The utility’s silence just months ahead of submitting its plans to state regulators, from whom the company wants approval by early 2015, has alarmed some city leaders, who fear Dominion will place its wiring in the city right of way as that involves the fewest regulatory hurdles.

City spokesman Craig Fifer called the situation “unusual,” to say the least. Attorneys won’t know what legal recourse, if any, Alexandria has until a route is unveiled, he said.

“Our options will vary based on the specific route [Dominion] proposes,” Fifer said.

In the meantime, the city is encouraging Dominion to reach out to residents for their input on routes before the state regulatory process begins. While that will include a public comment process, it does not come until after the utility’s presentation to regulators.

“They should ask for public input before the presentation,” Fifer said. “We’re saying: Don’t limit yourselves to the [state] process, but use best practices modeled after What’s Next Alexandria. The state process is a minimum, and it’s certainly not what Alexandrians would expect for a project of this size.”

City Councilor Tim Lovain is hopeful that Dominion will heed the city’s requests and attempt to bury the line away from residents and businesses. Putting the lines along a major roadway like the George Washington Memorial Parkway or CSX’s railway could mean fewer headaches for everyone, he argued.

“So far I think they seem to be eager to try to find some comfortable place where we’re OK with it and they’re OK with it,” he said. “[The] chances of getting a good outcome are better if there’s just a lot of communication and collaboration.”

But Lovain admitted that he isn’t sure what the city can do if the utility tries to put the cables under city streets.

“I think we’re on some uncertain ground if it does become confrontational about how far our powers extend,” he said. “I think it’s better for everyone that it doesn’t come to that.”

But City Councilor Paul Smedberg is less optimistic. While putting the transmission line along federal or CSX rights of way seems easier — the utility would only be dealing with one or two property owners — it might be more difficult for Dominion from a regulatory perspective.

“We’ve tried to look at some possible routes and try to figure out what they might be thinking and how they would get [to the NRG plant],” he said. “And at a just sort of simple level, the ones that would be best for the city are probably the most difficult for them. It’s a really, really difficult situation we’re in.”

Similarly, Smedberg said he doesn’t hold high hopes for what the city might be able to do to stop a proposal that goes under Alexandria’s streets, potentially disrupting residents and businesses for years.

“The problem is, I think, like railroads, electric companies could potentially use eminent domain and there’s not much that we could say about it,” he said. “What’s frustrating to some folks is: Didn’t they know this was coming down the pike? Couldn’t they have done this prior to all of the construction at Potomac Yard?

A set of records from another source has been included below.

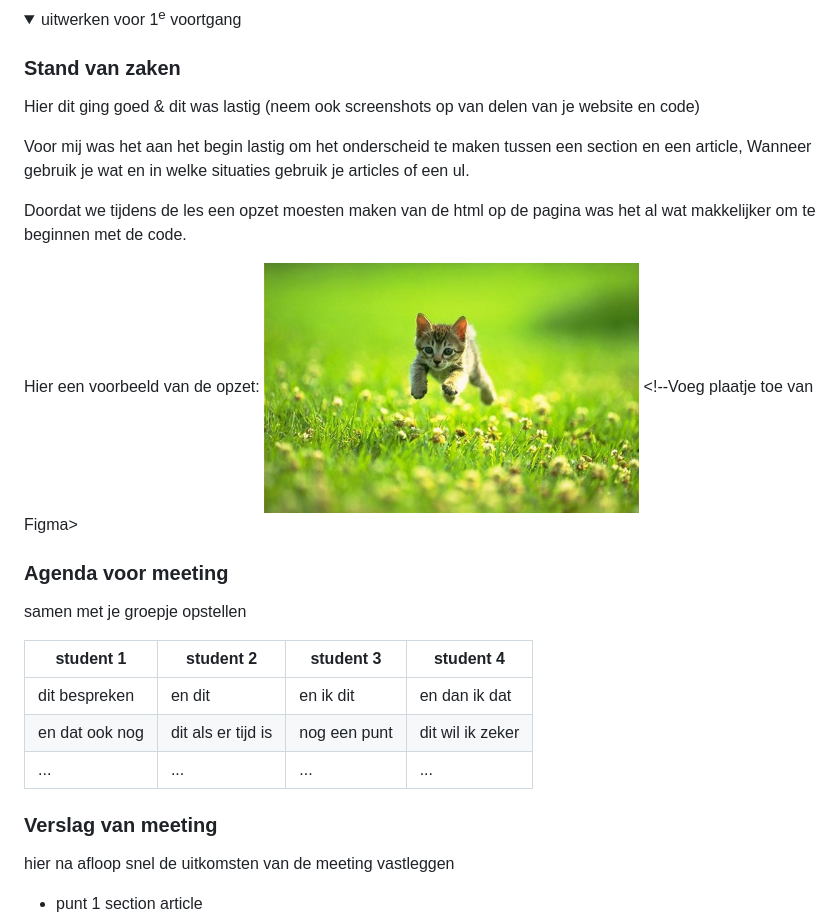
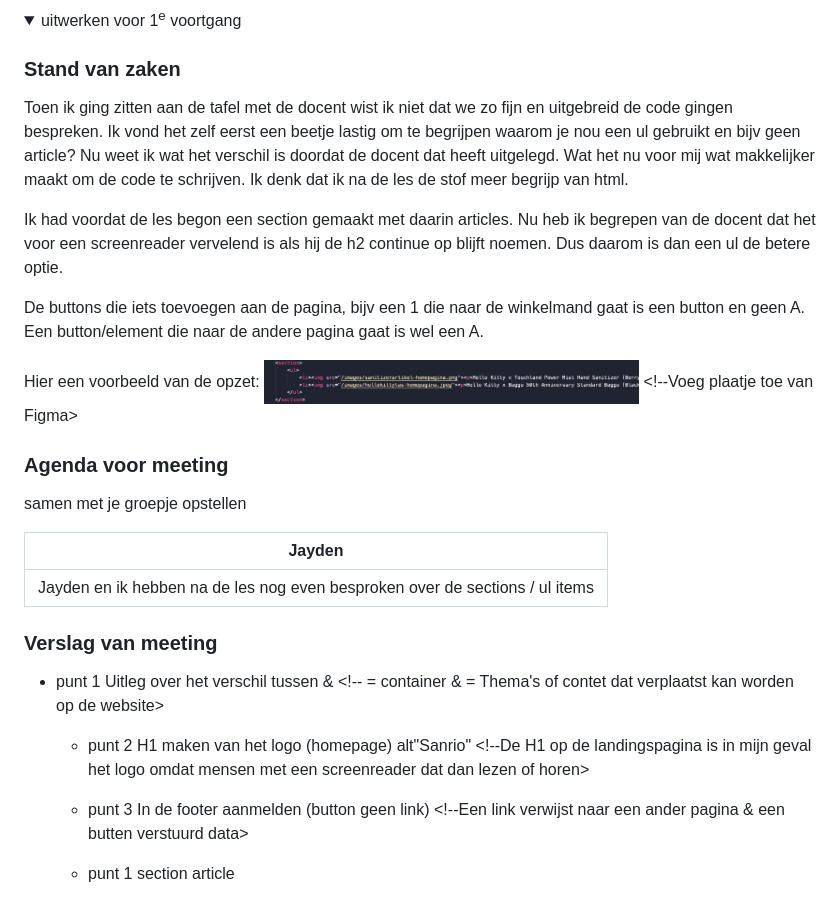
Before and after one commit to xanoukjeeh/FvD, a Markdown page: README.md, the part around the change. GitHub-like rendering; pictures changed too: images/les1-progres.png (added); folded sections open.

```diff
--- a/README.md
+++ b/README.md
@@ -120,26 +120,28 @@ Nb. Door *open* toe te voegen aan een *details* element kun je deze standaard op
   <summary>uitwerken voor 1<sup>e</sup> voortgang</summary>
 
 ### Stand van zaken
-Hier dit ging goed & dit was lastig (neem ook screenshots op van delen van je website en code)
+Toen ik ging zitten aan de tafel met de docent wist ik niet dat we zo fijn en uitgebreid de code gingen bespreken. Ik vond het zelf eerst een beetje lastig om te begrijpen waarom je nou een ul gebruikt en bijv geen article? Nu weet ik wat het verschil is doordat de docent dat heeft uitgelegd. Wat het nu voor mij wat makkelijker maakt om de code te schrijven. Ik denk dat ik na de les de stof meer begrijp van html.
 
-Voor mij was het aan het begin lastig om het onderscheid te maken tussen een section en een article, Wanneer gebruik je wat en in welke situaties gebruik je articles of een ul.
+Ik had voordat de les begon een section gemaakt met daarin articles. Nu heb ik begrepen van de docent dat het voor een screenreader vervelend is als hij de h2 continue op blijft noemen. Dus daarom is dan een ul de betere optie.
 
-Doordat we tijdens de les een opzet moesten maken van de html op de pagina was het al wat makkelijker om te beginnen met de code.
+De buttons die iets toevoegen aan de pagina, bijv een 1 die naar de winkelmand gaat is een button en geen A. Een button/element die naar de andere pagina gaat is wel een A.
 
-  Hier een voorbeeld van de opzet:  <img src="readme-images/dummy-plaatje.jpg" width="375px" alt="ontleding van de Action homepagina"> <!--Voeg plaatje toe van Figma>
+
+Hier een voorbeeld van de opzet:  <img src="/images/les1-progres.png" width="375px" alt="code van aangepaste code"> <!--Voeg plaatje toe van Figma>
 
   ### Agenda voor meeting
   samen met je groepje opstellen
 
-  | student 1      | student 2          | student 3    | student 4        |
-  | ---            | ---                | ---          | ---              |
-  | dit bespreken  | en dit             | en ik dit    | en dan ik dat    |
-  | en dat ook nog | dit als er tijd is | nog een punt | dit wil ik zeker |
-  | ...            | ...                | ...          | ...              |
+  | Jayden         |
+  | ---            |
+  | Jayden en ik hebben na de les nog even besproken over de sections / ul items |
+
 
 
   ### Verslag van meeting
-  hier na afloop snel de uitkomsten van de meeting vastleggen
+- punt 1 Uitleg over het verschil tussen <sections> & <article> <!--<section> = container & <article> = Thema's of contet dat verplaatst kan worden op de website>
+  - punt 2 H1 maken van het logo (homepage) alt"Sanrio" <!--De H1 op de landingspagina is in mijn geval het logo omdat mensen met een screenreader dat dan lezen of horen>
+  - punt 3 In de footer aanmelden <Form> (button geen link) <!--Een link verwijst naar een ander pagina & een butten verstuurd data>
 
   - punt 1 section article
   - punt 2 H1 maken van het logo (homepage) alt"Sanrio"
```
Also changed, not shown: 1 other file.
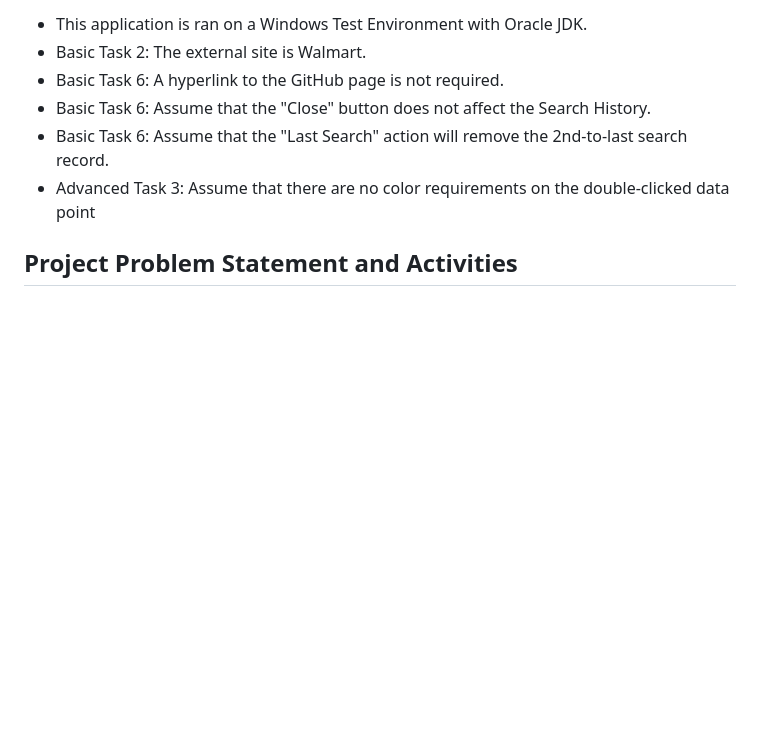
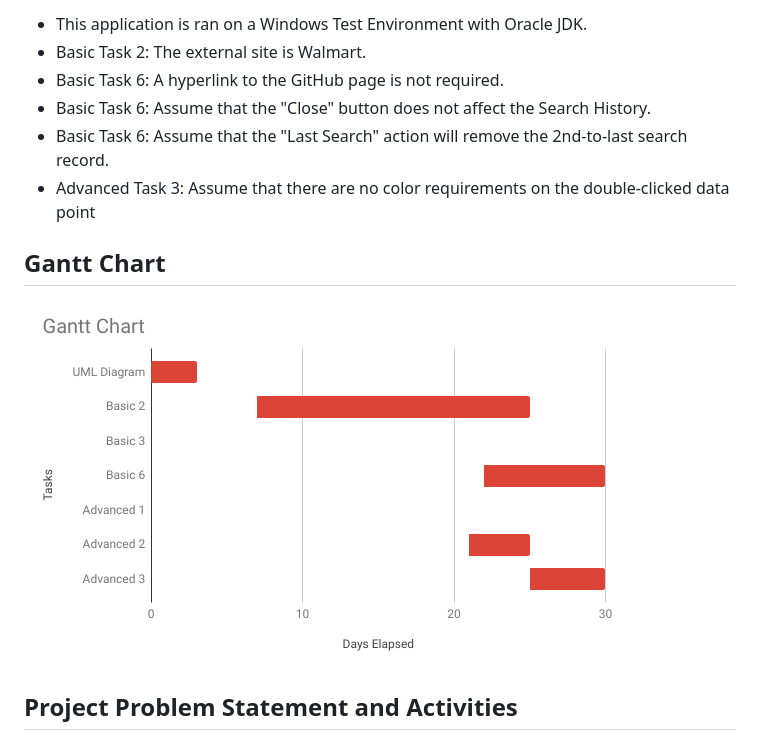
Before and after one commit to Derppening/COMP3111-Project, a Markdown page: README.md, the part around the change. GitHub-like rendering; pictures changed too: images/gantt.png (added); blank space fills up the shorter version.

Commit message:
[General] Add Gantt Chart

```diff
--- a/README.md
+++ b/README.md
@@ -18,6 +18,10 @@
 - Basic Task 6: Assume that the "Close" button does not affect the Search History.
 - Basic Task 6: Assume that the "Last Search" action will remove the 2nd-to-last search record.
 - Advanced Task 3: Assume that there are no color requirements on the double-clicked data point
+
+## Gantt Chart
+
+![Task Distribution Gantt Chart](images/gantt.png)
 
 ## Project Problem Statement and Activities
 
```
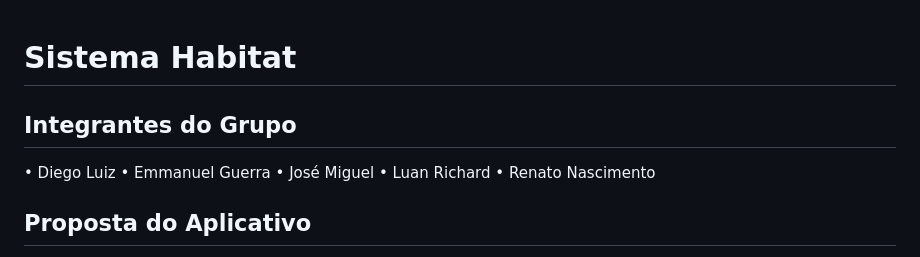
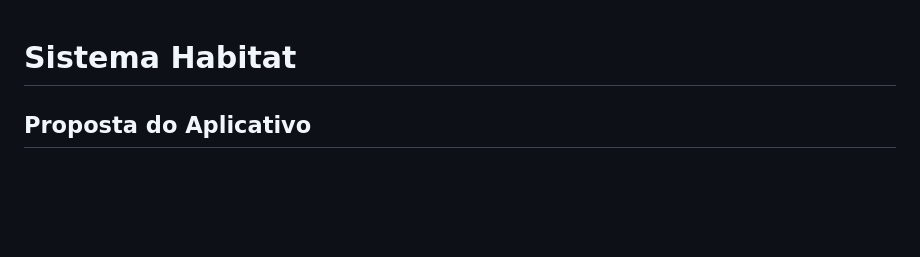
Before and after one commit to MariTronix/habitat-frontend, a Markdown page: README.md, the part around the change. Rendered like a GitHub page; blank space fills up the shorter version.

Commit message:
Update README to remove group member details
Removed group member names from the README.

```diff
--- a/README.md
+++ b/README.md
@@ -1,11 +1,4 @@
 # Sistema Habitat
-
-## Integrantes do Grupo
-• Diego Luiz
-• Emmanuel Guerra
-• José Miguel
-• Luan Richard
-• Renato Nascimento
 
 ## Proposta do Aplicativo
 O Sistema Habitat é uma solução de gestão jurídica focada em projetos sociais de regularização habitacional. Desenvolvido em Flutter, o aplicativo foi criado para centralizar, organizar e acelerar o andamento de processos complexos que envolvem a posse legal de terras e moradias para famílias de baixa renda. A ferramenta atua como um facilitador de fluxo de trabalho e comunicação de dados processuais entre estagiários, coordenadores e administradores.
```
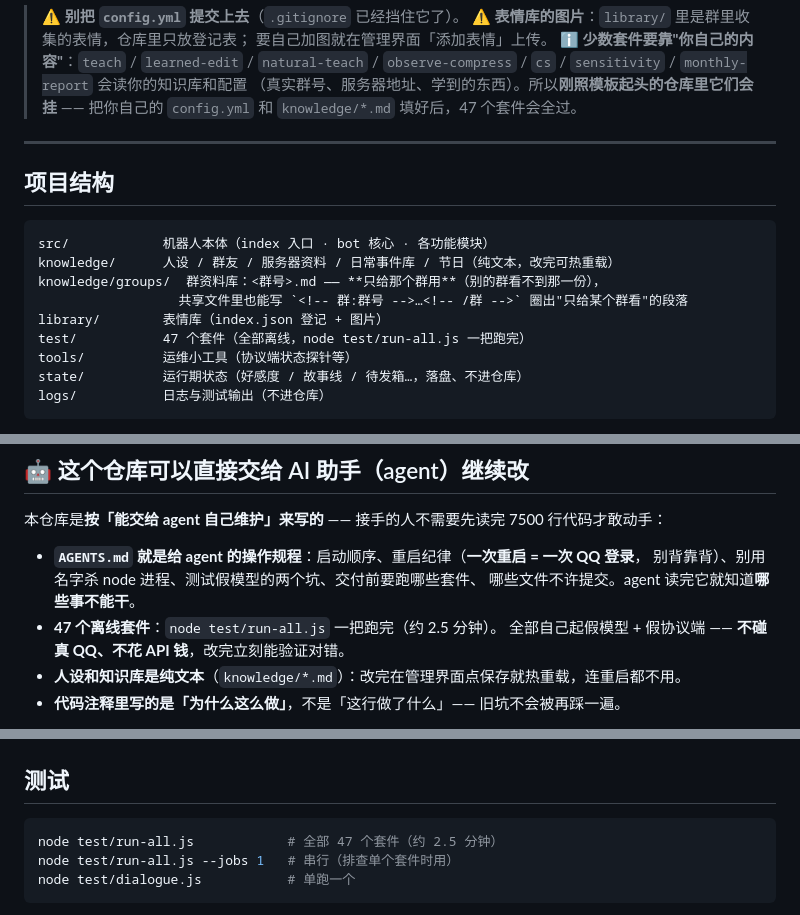
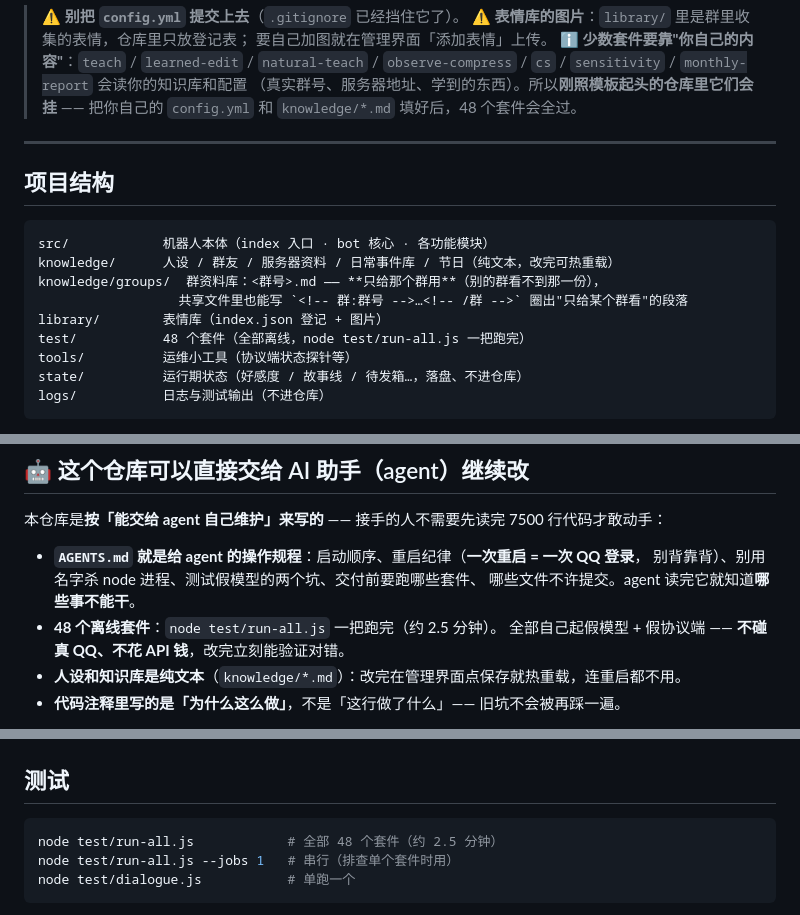
Before and after one commit to hzyzhzy/saki-ai-bot, a Markdown page: README.md, 3 parts joined by grey strips. GitHub-like rendering.

Commit message:
README：套件数 47 → 48（补上 autostart / money 两个套件）

````diff
--- a/README.md
+++ b/README.md
@@ -536,7 +536,7 @@ node test/run-all.js
 > ℹ️ **少数套件要靠"你自己的内容"**：`teach` / `learned-edit` / `natural-teach` /
 >    `observe-compress` / `cs` / `sensitivity` / `monthly-report` 会读你的知识库和配置
 >    （真实群号、服务器地址、学到的东西）。所以**刚照模板起头的仓库里它们会挂** ——
->    把你自己的 `config.yml` 和 `knowledge/*.md` 填好后，47 个套件会全过。
+>    把你自己的 `config.yml` 和 `knowledge/*.md` 填好后，48 个套件会全过。
 
 ---
 
@@ -548,7 +548,7 @@ knowledge/      人设 / 群友 / 服务器资料 / 日常事件库 / 节日（
 knowledge/groups/  群资料库：<群号>.md —— **只给那个群用**（别的群看不到那一份），
                   共享文件里也能写 `<!-- 群:群号 -->…<!-- /群 -->` 圈出"只给某个群看"的段落
 library/        表情库（index.json 登记 + 图片）
-test/           47 个套件（全部离线，node test/run-all.js 一把跑完）
+test/           48 个套件（全部离线，node test/run-all.js 一把跑完）
 tools/          运维小工具（协议端状态探针等）
 state/          运行期状态（好感度 / 故事线 / 待发箱…，落盘、不进仓库）
 logs/           日志与测试输出（不进仓库）
@@ -567,7 +567,7 @@ logs/           日志与测试输出（不进仓库）
 - **`AGENTS.md` 就是给 agent 的操作规程**：启动顺序、重启纪律（**一次重启 = 一次 QQ 登录**，
   别背靠背）、别用名字杀 node 进程、测试假模型的两个坑、交付前要跑哪些套件、
   哪些文件不许提交。agent 读完它就知道**哪些事不能干**。
-- **47 个离线套件**：`node test/run-all.js` 一把跑完（约 2.5 分钟）。
+- **48 个离线套件**：`node test/run-all.js` 一把跑完（约 2.5 分钟）。
   全部自己起假模型 + 假协议端 —— **不碰真 QQ、不花 API 钱**，改完立刻能验证对错。
 - **人设和知识库是纯文本**（`knowledge/*.md`）：改完在管理界面点保存就热重载，连重启都不用。
 - **代码注释里写的是「为什么这么做」**，不是「这行做了什么」—— 旧坑不会被再踩一遍。
@@ -587,7 +587,7 @@ logs/           日志与测试输出（不进仓库）
 ## 测试
 
 ```bash
-node test/run-all.js            # 全部 47 个套件（约 2.5 分钟）
+node test/run-all.js            # 全部 48 个套件（约 2.5 分钟）
 node test/run-all.js --jobs 1   # 串行（排查单个套件时用）
 node test/dialogue.js           # 单跑一个
 ```
````
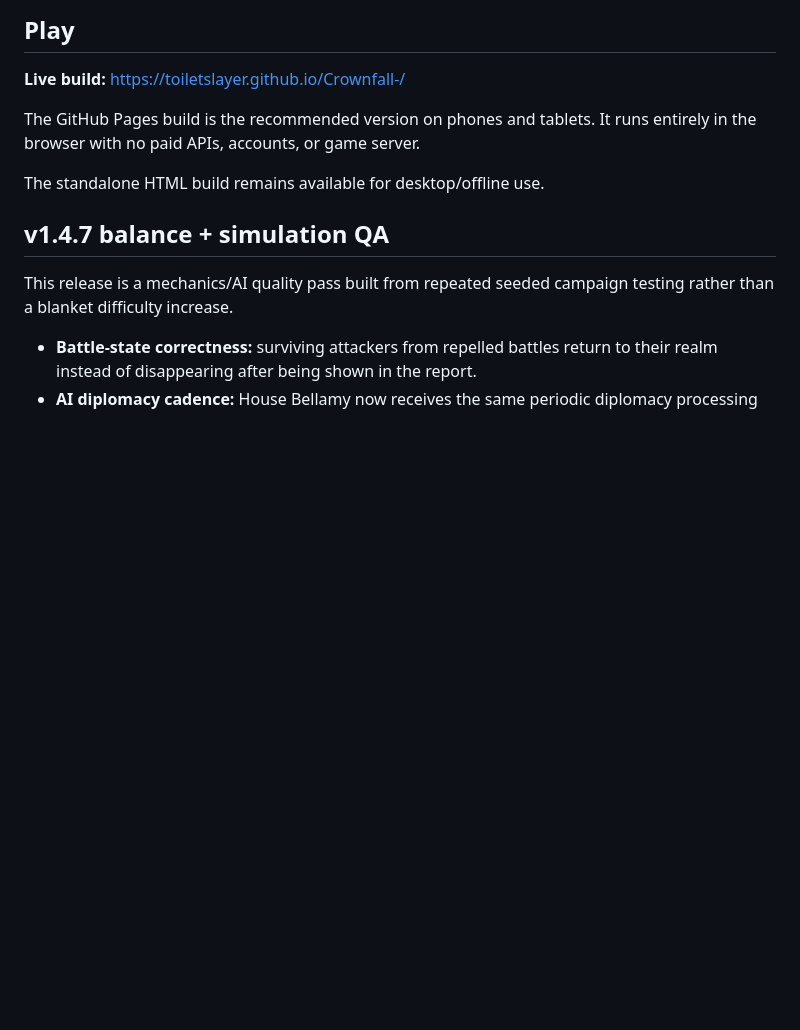
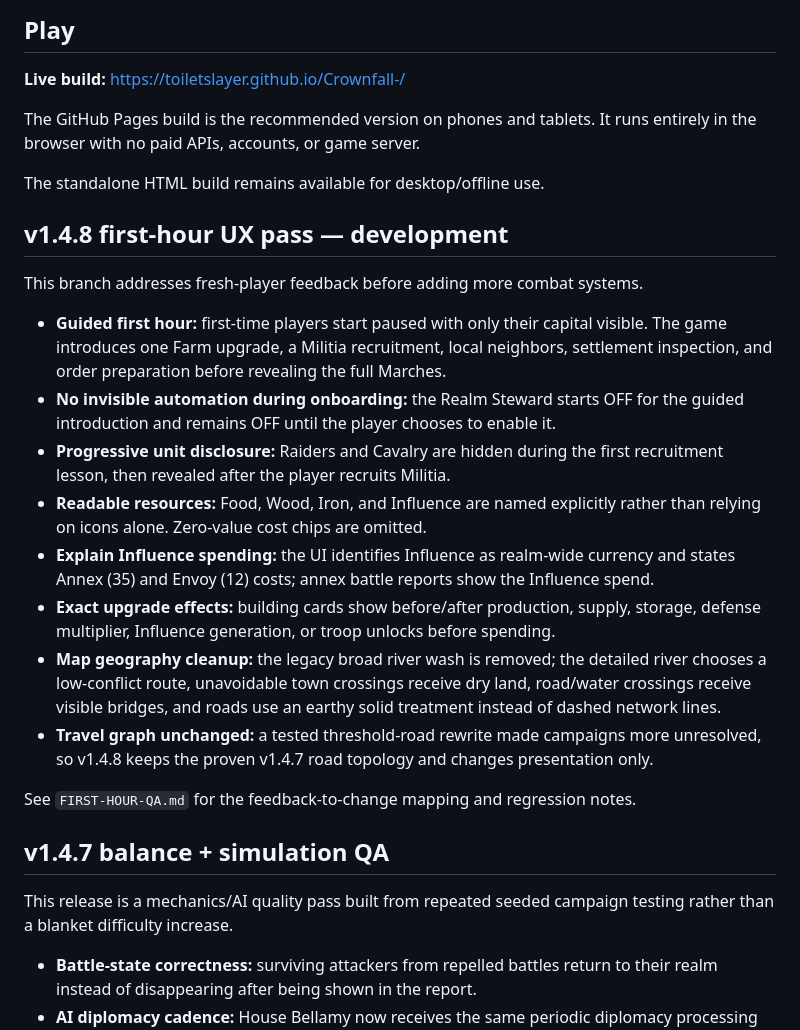
Before and after one commit to toiletslayer/Crownfall-, a Markdown page: README.md, the part around the change. Drawn GitHub-style; blank space fills up the shorter version.

Commit message:
Document v1.4.8 first-hour UX pass

```diff
--- a/README.md
+++ b/README.md
@@ -9,6 +9,21 @@ A single-player browser strategy game about building one settlement into a regio
 The GitHub Pages build is the recommended version on phones and tablets. It runs entirely in the browser with no paid APIs, accounts, or game server.
 
 The standalone HTML build remains available for desktop/offline use.
+
+## v1.4.8 first-hour UX pass — development
+
+This branch addresses fresh-player feedback before adding more combat systems.
+
+- **Guided first hour:** first-time players start paused with only their capital visible. The game introduces one Farm upgrade, a Militia recruitment, local neighbors, settlement inspection, and order preparation before revealing the full Marches.
+- **No invisible automation during onboarding:** the Realm Steward starts OFF for the guided introduction and remains OFF until the player chooses to enable it.
+- **Progressive unit disclosure:** Raiders and Cavalry are hidden during the first recruitment lesson, then revealed after the player recruits Militia.
+- **Readable resources:** Food, Wood, Iron, and Influence are named explicitly rather than relying on icons alone. Zero-value cost chips are omitted.
+- **Explain Influence spending:** the UI identifies Influence as realm-wide currency and states Annex (35) and Envoy (12) costs; annex battle reports show the Influence spend.
+- **Exact upgrade effects:** building cards show before/after production, supply, storage, defense multiplier, Influence generation, or troop unlocks before spending.
+- **Map geography cleanup:** the legacy broad river wash is removed; the detailed river chooses a low-conflict route, unavoidable town crossings receive dry land, road/water crossings receive visible bridges, and roads use an earthy solid treatment instead of dashed network lines.
+- **Travel graph unchanged:** a tested threshold-road rewrite made campaigns more unresolved, so v1.4.8 keeps the proven v1.4.7 road topology and changes presentation only.
+
+See `FIRST-HOUR-QA.md` for the feedback-to-change mapping and regression notes.
 
 ## v1.4.7 balance + simulation QA
 
```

At least that way there would a greatly reduced amount of space affected.”



  1. If the city did not have a history of bushwhacking developers, railroads, and utilities then Dominion might just be a bit more inclined to be open and conciliatory. If the city is crying in its beer it is of its own making. Councilman Lovain should be well aware of that fact.

  2. I as well feel all transmissions via a police radio should be public
    If they had a case that required private or personal in a case where someone was or had good reason they might be listening to avoid capture than they could use the cell phone provided by every department
    But all too often scrambled transmissions are used for their pets and wrong doings
    In my area they have used them to place unwarranted pressure on a Semi abandoned and the sheriff Dept said right out you either turn it over to us which they had no warrant of any kind or I will arrest you
    These actions are what make these tactics suspect
    I again say if you have a sensitive case use a cell phone for the personal details and the rest should be public Period.